One of the minor ironies of the liturgical year is that the passage set as the gospel for St Mark’s day was almost certainly not written by the evangelist. It’s important not to misunderstand what this means. Mark 16:9-20 is part of scripture, believed by the Church to be part of dei verbum, the writings through which God’s revelation is authoritatively communicated to the people of God. Facts about human authorship do not alter this. However attempting to grasp those facts can help us understand scripture better: just as Christ is both human and divine, so the Bible is both God’s word and a thoroughly human work, subject to literary norms and capable of being investigated historically.
Our best early manuscripts of Mark’s gospel lack 16:9-20, which read like a precis of resurrection appearances from other gospels (no doubt somebody felt that gospels just ought to have stories about Jesus appearing after the resurrection). Instead, in these sources, Mark ends abruptly:
So they went out and fled from the tomb, for terror and amazement had seized them; and they said nothing to anyone, for they were afraid.
The word that the NRSV translates here as `amazement’ is ἔκστασις· (ecstasis), the sense is of a joyful being taken out of oneself. The combination of ecstasy and fear with which the gospel ends captures beautifully an authentic response to the resurrection. The last thing Mark wanted his readers to read was a description of how the resurrection grips us and transforms us. It is an invitation to those who follow the Risen Christ to allow themselves to be similarly transformed.
Whilst we now read 16:9-20 as scripture, reading the gospel as a text which stops at 16:8 is a useful exercise. The legacy of the suffering Messiah is a group of amazed and frightened women, through whose discipleship the world will be transformed.

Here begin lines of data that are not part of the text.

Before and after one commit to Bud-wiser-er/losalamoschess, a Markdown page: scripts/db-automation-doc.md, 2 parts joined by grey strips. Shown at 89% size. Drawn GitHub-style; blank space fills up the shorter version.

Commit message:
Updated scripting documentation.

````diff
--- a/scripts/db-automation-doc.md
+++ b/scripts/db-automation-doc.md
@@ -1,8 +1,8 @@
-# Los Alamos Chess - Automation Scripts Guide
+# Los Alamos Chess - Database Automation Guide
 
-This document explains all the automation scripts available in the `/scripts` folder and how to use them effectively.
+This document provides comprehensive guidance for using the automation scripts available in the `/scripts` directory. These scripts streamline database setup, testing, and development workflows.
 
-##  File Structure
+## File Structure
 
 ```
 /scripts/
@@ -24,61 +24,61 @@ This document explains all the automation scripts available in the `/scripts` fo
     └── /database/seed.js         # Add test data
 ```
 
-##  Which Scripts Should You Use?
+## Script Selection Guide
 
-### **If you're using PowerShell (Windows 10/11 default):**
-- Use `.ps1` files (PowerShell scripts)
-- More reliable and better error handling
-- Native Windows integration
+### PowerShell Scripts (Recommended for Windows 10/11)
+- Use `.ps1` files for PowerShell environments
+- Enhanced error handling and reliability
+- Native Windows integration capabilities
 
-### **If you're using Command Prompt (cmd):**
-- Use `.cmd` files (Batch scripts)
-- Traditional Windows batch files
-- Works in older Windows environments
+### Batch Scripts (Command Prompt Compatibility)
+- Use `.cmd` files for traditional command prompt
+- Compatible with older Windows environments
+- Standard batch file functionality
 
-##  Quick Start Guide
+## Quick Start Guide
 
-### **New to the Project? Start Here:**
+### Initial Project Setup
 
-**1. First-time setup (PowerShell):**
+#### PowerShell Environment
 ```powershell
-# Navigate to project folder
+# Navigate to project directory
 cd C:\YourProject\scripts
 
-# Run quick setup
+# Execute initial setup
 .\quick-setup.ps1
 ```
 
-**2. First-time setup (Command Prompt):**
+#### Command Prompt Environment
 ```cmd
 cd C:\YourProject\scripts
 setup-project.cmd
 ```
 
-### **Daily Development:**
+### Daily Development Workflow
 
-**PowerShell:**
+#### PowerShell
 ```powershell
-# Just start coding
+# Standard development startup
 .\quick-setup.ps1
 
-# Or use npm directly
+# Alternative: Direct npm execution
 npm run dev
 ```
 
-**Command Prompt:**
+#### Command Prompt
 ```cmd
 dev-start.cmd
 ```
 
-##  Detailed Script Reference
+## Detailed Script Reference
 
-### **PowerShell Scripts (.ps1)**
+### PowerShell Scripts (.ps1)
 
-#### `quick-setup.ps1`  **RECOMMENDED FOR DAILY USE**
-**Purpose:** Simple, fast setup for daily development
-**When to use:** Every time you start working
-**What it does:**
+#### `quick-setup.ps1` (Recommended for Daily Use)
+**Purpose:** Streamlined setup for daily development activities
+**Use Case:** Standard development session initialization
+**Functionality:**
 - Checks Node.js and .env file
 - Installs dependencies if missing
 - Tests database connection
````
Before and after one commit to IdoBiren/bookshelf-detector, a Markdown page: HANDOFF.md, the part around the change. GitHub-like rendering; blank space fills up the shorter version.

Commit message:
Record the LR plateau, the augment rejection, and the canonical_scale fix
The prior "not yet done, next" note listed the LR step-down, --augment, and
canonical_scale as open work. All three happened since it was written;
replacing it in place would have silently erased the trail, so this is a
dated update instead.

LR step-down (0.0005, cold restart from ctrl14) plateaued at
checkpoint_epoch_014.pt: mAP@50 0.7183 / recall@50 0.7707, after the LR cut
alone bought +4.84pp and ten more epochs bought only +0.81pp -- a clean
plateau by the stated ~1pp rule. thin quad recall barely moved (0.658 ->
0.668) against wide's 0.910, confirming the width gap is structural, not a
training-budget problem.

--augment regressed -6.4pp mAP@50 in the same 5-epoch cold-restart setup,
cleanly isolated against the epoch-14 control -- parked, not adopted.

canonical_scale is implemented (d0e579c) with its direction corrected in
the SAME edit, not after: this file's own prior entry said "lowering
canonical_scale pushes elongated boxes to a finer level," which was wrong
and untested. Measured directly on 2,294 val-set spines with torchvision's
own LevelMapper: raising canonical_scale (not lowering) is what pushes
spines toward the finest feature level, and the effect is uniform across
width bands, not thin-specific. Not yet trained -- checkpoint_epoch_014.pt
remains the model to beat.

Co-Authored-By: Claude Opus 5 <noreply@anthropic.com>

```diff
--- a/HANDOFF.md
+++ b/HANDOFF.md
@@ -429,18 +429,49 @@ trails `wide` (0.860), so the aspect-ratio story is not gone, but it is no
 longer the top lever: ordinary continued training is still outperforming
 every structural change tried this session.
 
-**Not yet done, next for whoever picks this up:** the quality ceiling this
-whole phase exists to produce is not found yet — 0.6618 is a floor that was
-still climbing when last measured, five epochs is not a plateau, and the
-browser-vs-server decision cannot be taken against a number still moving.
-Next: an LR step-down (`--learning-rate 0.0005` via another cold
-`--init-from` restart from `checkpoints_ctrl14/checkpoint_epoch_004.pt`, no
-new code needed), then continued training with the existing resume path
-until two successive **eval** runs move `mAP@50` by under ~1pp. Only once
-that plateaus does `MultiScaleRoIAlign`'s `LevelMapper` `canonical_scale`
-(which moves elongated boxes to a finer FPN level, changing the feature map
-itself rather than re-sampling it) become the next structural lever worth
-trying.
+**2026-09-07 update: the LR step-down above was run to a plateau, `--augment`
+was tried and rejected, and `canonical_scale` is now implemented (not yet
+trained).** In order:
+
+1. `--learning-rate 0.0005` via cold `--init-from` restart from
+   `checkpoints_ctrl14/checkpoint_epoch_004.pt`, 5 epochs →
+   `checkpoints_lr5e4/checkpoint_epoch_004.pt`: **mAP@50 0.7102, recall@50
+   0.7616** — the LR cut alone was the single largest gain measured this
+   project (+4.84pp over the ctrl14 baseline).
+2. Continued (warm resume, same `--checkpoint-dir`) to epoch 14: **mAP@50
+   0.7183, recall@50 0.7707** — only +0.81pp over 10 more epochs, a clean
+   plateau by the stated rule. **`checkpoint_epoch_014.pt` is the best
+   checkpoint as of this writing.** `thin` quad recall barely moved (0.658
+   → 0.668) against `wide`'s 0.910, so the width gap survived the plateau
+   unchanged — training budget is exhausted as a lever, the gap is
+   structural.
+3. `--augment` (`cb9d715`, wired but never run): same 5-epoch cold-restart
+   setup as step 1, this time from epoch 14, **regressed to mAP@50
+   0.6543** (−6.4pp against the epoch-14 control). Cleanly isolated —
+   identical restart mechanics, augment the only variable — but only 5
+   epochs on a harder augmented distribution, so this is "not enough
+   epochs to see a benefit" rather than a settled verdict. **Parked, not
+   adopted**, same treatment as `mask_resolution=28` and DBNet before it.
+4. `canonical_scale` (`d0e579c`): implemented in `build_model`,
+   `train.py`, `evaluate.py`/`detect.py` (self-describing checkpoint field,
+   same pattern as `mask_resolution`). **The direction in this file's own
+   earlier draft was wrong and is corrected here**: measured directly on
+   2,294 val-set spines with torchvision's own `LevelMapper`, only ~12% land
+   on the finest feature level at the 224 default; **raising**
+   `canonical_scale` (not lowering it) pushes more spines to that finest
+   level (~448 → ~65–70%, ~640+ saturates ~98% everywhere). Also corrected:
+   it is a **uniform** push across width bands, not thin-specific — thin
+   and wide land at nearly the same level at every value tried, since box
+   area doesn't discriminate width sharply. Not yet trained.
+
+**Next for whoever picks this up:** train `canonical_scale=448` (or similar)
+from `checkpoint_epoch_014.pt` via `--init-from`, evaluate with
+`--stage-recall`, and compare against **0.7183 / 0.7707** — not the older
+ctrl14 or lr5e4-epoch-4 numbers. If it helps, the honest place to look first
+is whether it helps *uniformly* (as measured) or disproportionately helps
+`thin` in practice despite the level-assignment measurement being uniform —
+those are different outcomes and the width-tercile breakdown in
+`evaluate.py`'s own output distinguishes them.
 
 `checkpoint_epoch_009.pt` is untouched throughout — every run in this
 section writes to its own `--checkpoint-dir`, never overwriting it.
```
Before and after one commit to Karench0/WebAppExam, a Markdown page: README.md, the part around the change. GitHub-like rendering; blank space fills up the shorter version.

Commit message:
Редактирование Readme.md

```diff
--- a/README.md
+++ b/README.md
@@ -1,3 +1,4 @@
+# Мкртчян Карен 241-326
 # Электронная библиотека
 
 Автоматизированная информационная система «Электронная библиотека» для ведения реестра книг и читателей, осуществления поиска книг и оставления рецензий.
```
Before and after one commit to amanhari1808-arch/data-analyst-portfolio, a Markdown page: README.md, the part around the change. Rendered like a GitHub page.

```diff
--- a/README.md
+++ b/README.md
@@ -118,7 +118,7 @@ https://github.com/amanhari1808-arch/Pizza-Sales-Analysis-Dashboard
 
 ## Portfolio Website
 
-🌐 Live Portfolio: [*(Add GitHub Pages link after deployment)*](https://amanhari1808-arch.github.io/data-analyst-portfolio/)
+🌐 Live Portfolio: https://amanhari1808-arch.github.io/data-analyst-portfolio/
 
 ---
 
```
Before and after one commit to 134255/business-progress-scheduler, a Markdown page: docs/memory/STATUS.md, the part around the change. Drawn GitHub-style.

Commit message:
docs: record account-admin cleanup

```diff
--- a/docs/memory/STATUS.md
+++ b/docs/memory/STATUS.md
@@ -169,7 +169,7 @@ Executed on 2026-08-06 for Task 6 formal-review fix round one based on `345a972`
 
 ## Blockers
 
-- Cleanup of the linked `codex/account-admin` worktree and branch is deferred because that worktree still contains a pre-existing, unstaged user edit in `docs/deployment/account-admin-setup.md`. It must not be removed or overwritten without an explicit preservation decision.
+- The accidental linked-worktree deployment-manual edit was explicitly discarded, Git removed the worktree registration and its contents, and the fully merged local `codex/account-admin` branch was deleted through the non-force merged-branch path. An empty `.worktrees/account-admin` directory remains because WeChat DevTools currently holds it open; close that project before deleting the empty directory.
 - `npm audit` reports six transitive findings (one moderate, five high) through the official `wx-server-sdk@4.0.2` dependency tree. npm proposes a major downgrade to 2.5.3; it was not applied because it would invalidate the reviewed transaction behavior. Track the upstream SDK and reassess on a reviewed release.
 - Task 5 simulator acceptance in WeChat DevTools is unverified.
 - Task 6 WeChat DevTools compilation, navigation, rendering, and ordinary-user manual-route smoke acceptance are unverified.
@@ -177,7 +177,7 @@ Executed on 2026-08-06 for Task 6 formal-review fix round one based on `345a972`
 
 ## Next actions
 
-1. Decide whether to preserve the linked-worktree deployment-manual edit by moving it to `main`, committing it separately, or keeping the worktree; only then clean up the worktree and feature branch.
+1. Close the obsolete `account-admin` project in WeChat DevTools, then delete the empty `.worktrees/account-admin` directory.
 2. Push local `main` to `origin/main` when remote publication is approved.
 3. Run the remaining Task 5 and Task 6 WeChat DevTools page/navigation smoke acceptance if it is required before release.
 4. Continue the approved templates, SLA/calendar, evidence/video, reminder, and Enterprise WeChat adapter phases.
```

And we certainly ought to allow ourselves to dwell with the text and reflect on our own responses to the resurrection.